--- INFORMATION GIVEN Enclosed Below ---

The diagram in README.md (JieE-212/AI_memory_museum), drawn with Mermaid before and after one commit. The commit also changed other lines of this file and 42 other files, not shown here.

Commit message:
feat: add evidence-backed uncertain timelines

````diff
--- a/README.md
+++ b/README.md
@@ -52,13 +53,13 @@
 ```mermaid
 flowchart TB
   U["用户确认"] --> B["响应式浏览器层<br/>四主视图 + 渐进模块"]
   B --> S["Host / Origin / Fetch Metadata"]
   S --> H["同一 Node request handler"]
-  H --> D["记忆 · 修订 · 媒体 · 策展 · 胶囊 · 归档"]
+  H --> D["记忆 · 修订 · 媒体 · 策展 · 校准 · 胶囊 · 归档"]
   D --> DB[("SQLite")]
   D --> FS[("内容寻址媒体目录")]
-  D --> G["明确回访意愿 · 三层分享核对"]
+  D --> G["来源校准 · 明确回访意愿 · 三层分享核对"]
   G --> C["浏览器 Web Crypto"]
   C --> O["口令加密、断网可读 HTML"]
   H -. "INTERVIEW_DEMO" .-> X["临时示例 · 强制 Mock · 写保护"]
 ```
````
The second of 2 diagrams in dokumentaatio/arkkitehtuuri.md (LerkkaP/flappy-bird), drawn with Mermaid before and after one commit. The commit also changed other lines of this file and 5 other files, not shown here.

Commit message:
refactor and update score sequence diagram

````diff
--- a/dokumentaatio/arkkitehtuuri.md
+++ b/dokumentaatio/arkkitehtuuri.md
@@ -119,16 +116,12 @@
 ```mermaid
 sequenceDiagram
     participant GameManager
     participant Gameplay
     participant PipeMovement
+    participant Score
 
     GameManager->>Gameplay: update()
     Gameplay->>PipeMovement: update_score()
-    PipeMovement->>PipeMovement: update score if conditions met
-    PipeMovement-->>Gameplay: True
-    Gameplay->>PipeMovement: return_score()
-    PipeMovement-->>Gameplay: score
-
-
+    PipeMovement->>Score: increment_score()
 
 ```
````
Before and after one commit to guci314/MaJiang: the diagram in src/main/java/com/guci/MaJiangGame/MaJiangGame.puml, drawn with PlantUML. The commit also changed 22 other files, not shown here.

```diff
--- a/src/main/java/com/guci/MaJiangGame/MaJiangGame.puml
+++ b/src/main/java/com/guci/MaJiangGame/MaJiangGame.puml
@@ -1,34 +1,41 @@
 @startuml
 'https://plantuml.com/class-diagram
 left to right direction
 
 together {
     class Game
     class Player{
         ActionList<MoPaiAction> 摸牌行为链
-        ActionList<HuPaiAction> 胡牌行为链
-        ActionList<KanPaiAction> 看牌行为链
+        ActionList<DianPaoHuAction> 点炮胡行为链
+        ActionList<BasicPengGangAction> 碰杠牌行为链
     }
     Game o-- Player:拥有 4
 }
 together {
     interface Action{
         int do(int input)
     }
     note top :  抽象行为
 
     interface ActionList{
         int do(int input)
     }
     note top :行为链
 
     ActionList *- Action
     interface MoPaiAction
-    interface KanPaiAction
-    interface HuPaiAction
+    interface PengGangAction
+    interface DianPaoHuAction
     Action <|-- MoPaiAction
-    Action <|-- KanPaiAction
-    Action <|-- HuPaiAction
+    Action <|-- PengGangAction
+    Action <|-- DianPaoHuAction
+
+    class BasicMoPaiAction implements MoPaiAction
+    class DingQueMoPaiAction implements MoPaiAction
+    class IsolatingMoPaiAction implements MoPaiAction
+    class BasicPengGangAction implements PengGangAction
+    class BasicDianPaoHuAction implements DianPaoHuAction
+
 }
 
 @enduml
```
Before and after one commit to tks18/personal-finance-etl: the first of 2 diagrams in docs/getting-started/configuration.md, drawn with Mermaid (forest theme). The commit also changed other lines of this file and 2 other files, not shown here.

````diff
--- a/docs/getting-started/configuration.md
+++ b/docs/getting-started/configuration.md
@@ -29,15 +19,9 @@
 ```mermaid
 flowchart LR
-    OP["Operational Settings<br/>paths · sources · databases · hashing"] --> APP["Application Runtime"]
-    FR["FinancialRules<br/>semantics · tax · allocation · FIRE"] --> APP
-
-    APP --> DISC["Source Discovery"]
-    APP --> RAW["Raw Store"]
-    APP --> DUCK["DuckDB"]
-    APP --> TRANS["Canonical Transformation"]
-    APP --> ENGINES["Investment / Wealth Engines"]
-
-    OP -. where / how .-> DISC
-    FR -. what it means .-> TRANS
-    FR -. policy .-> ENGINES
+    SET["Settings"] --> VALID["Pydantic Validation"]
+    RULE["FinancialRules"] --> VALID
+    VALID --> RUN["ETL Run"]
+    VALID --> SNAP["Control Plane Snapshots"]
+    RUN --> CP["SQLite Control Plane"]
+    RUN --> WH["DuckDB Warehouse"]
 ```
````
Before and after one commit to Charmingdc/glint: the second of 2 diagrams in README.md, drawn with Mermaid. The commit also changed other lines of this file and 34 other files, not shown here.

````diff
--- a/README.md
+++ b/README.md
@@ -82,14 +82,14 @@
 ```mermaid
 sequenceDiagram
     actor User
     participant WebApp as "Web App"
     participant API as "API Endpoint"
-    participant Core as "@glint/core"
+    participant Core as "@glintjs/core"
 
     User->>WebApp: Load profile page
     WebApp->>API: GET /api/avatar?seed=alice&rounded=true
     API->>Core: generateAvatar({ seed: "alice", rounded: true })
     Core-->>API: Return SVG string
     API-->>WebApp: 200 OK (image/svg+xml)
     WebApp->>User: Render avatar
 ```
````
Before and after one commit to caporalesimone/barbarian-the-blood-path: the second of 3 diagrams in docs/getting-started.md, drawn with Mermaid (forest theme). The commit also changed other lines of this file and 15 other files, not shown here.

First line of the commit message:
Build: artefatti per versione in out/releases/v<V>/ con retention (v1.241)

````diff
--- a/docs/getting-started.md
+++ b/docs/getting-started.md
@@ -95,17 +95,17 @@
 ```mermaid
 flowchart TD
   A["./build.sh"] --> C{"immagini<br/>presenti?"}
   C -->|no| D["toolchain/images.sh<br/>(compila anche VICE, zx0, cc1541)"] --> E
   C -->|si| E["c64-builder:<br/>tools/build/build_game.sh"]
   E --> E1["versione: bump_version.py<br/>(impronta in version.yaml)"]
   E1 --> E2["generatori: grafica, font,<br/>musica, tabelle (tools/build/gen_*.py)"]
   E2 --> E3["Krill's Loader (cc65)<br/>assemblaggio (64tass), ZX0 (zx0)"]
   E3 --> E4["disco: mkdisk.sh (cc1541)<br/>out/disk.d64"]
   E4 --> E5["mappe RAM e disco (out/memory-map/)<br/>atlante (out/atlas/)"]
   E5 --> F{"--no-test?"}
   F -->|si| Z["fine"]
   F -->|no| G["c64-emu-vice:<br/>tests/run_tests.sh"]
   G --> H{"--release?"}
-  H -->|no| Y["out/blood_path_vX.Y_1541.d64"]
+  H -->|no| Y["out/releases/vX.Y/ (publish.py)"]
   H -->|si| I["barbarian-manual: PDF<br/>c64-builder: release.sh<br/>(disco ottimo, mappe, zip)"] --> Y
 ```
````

--- End of Enclosed INFORMATION GIVEN ---

## WHAT THE TASK REQUIRES
Reproduce the complete data exactly as presented above.

## ANSWER BOX
The diagram in README.md (JieE-212/AI_memory_museum), drawn with Mermaid before and after one commit. The commit also changed other lines of this file and 42 other files, not shown here.

Commit message:
feat: add evidence-backed uncertain timelines

````diff
--- a/README.md
+++ b/README.md
@@ -52,13 +53,13 @@
 ```mermaid
 flowchart TB
   U["用户确认"] --> B["响应式浏览器层<br/>四主视图 + 渐进模块"]
   B --> S["Host / Origin / Fetch Metadata"]
   S --> H["同一 Node request handler"]
-  H --> D["记忆 · 修订 · 媒体 · 策展 · 胶囊 · 归档"]
+  H --> D["记忆 · 修订 · 媒体 · 策展 · 校准 · 胶囊 · 归档"]
   D --> DB[("SQLite")]
   D --> FS[("内容寻址媒体目录")]
-  D --> G["明确回访意愿 · 三层分享核对"]
+  D --> G["来源校准 · 明确回访意愿 · 三层分享核对"]
   G --> C["浏览器 Web Crypto"]
   C --> O["口令加密、断网可读 HTML"]
   H -. "INTERVIEW_DEMO" .-> X["临时示例 · 强制 Mock · 写保护"]
 ```
````
The second of 2 diagrams in dokumentaatio/arkkitehtuuri.md (LerkkaP/flappy-bird), drawn with Mermaid before and after one commit. The commit also changed other lines of this file and 5 other files, not shown here.

Commit message:
refactor and update score sequence diagram

````diff
--- a/dokumentaatio/arkkitehtuuri.md
+++ b/dokumentaatio/arkkitehtuuri.md
@@ -119,16 +116,12 @@
 ```mermaid
 sequenceDiagram
     participant GameManager
     participant Gameplay
     participant PipeMovement
+    participant Score
 
     GameManager->>Gameplay: update()
     Gameplay->>PipeMovement: update_score()
-    PipeMovement->>PipeMovement: update score if conditions met
-    PipeMovement-->>Gameplay: True
-    Gameplay->>PipeMovement: return_score()
-    PipeMovement-->>Gameplay: score
-
-
+    PipeMovement->>Score: increment_score()
 
 ```
````
Before and after one commit to guci314/MaJiang: the diagram in src/main/java/com/guci/MaJiangGame/MaJiangGame.puml, drawn with PlantUML. The commit also changed 22 other files, not shown here.

```diff
--- a/src/main/java/com/guci/MaJiangGame/MaJiangGame.puml
+++ b/src/main/java/com/guci/MaJiangGame/MaJiangGame.puml
@@ -1,34 +1,41 @@
 @startuml
 'https://plantuml.com/class-diagram
 left to right direction
 
 together {
     class Game
     class Player{
         ActionList<MoPaiAction> 摸牌行为链
-        ActionList<HuPaiAction> 胡牌行为链
-        ActionList<KanPaiAction> 看牌行为链
+        ActionList<DianPaoHuAction> 点炮胡行为链
+        ActionList<BasicPengGangAction> 碰杠牌行为链
     }
     Game o-- Player:拥有 4
 }
 together {
     interface Action{
         int do(int input)
     }
     note top :  抽象行为
 
     interface ActionList{
         int do(int input)
     }
     note top :行为链
 
     ActionList *- Action
     interface MoPaiAction
-    interface KanPaiAction
-    interface HuPaiAction
+    interface PengGangAction
+    interface DianPaoHuAction
     Action <|-- MoPaiAction
-    Action <|-- KanPaiAction
-    Action <|-- HuPaiAction
+    Action <|-- PengGangAction
+    Action <|-- DianPaoHuAction
+
+    class BasicMoPaiAction implements MoPaiAction
+    class DingQueMoPaiAction implements MoPaiAction
+    class IsolatingMoPaiAction implements MoPaiAction
+    class BasicPengGangAction implements PengGangAction
+    class BasicDianPaoHuAction implements DianPaoHuAction
+
 }
 
 @enduml
```
Before and after one commit to tks18/personal-finance-etl: the first of 2 diagrams in docs/getting-started/configuration.md, drawn with Mermaid (forest theme). The commit also changed other lines of this file and 2 other files, not shown here.

````diff
--- a/docs/getting-started/configuration.md
+++ b/docs/getting-started/configuration.md
@@ -29,15 +19,9 @@
 ```mermaid
 flowchart LR
-    OP["Operational Settings<br/>paths · sources · databases · hashing"] --> APP["Application Runtime"]
-    FR["FinancialRules<br/>semantics · tax · allocation · FIRE"] --> APP
-
-    APP --> DISC["Source Discovery"]
-    APP --> RAW["Raw Store"]
-    APP --> DUCK["DuckDB"]
-    APP --> TRANS["Canonical Transformation"]
-    APP --> ENGINES["Investment / Wealth Engines"]
-
-    OP -. where / how .-> DISC
-    FR -. what it means .-> TRANS
-    FR -. policy .-> ENGINES
+    SET["Settings"] --> VALID["Pydantic Validation"]
+    RULE["FinancialRules"] --> VALID
+    VALID --> RUN["ETL Run"]
+    VALID --> SNAP["Control Plane Snapshots"]
+    RUN --> CP["SQLite Control Plane"]
+    RUN --> WH["DuckDB Warehouse"]
 ```
````
Before and after one commit to Charmingdc/glint: the second of 2 diagrams in README.md, drawn with Mermaid. The commit also changed other lines of this file and 34 other files, not shown here.

````diff
--- a/README.md
+++ b/README.md
@@ -82,14 +82,14 @@
 ```mermaid
 sequenceDiagram
     actor User
     participant WebApp as "Web App"
     participant API as "API Endpoint"
-    participant Core as "@glint/core"
+    participant Core as "@glintjs/core"
 
     User->>WebApp: Load profile page
     WebApp->>API: GET /api/avatar?seed=alice&rounded=true
     API->>Core: generateAvatar({ seed: "alice", rounded: true })
     Core-->>API: Return SVG string
     API-->>WebApp: 200 OK (image/svg+xml)
     WebApp->>User: Render avatar
 ```
````
Before and after one commit to caporalesimone/barbarian-the-blood-path: the second of 3 diagrams in docs/getting-started.md, drawn with Mermaid (forest theme). The commit also changed other lines of this file and 15 other files, not shown here.

First line of the commit message:
Build: artefatti per versione in out/releases/v<V>/ con retention (v1.241)

````diff
--- a/docs/getting-started.md
+++ b/docs/getting-started.md
@@ -95,17 +95,17 @@
 ```mermaid
 flowchart TD
   A["./build.sh"] --> C{"immagini<br/>presenti?"}
   C -->|no| D["toolchain/images.sh<br/>(compila anche VICE, zx0, cc1541)"] --> E
   C -->|si| E["c64-builder:<br/>tools/build/build_game.sh"]
   E --> E1["versione: bump_version.py<br/>(impronta in version.yaml)"]
   E1 --> E2["generatori: grafica, font,<br/>musica, tabelle (tools/build/gen_*.py)"]
   E2 --> E3["Krill's Loader (cc65)<br/>assemblaggio (64tass), ZX0 (zx0)"]
   E3 --> E4["disco: mkdisk.sh (cc1541)<br/>out/disk.d64"]
   E4 --> E5["mappe RAM e disco (out/memory-map/)<br/>atlante (out/atlas/)"]
   E5 --> F{"--no-test?"}
   F -->|si| Z["fine"]
   F -->|no| G["c64-emu-vice:<br/>tests/run_tests.sh"]
   G --> H{"--release?"}
-  H -->|no| Y["out/blood_path_vX.Y_1541.d64"]
+  H -->|no| Y["out/releases/vX.Y/ (publish.py)"]
   H -->|si| I["barbarian-manual: PDF<br/>c64-builder: release.sh<br/>(disco ottimo, mappe, zip)"] --> Y
 ```
````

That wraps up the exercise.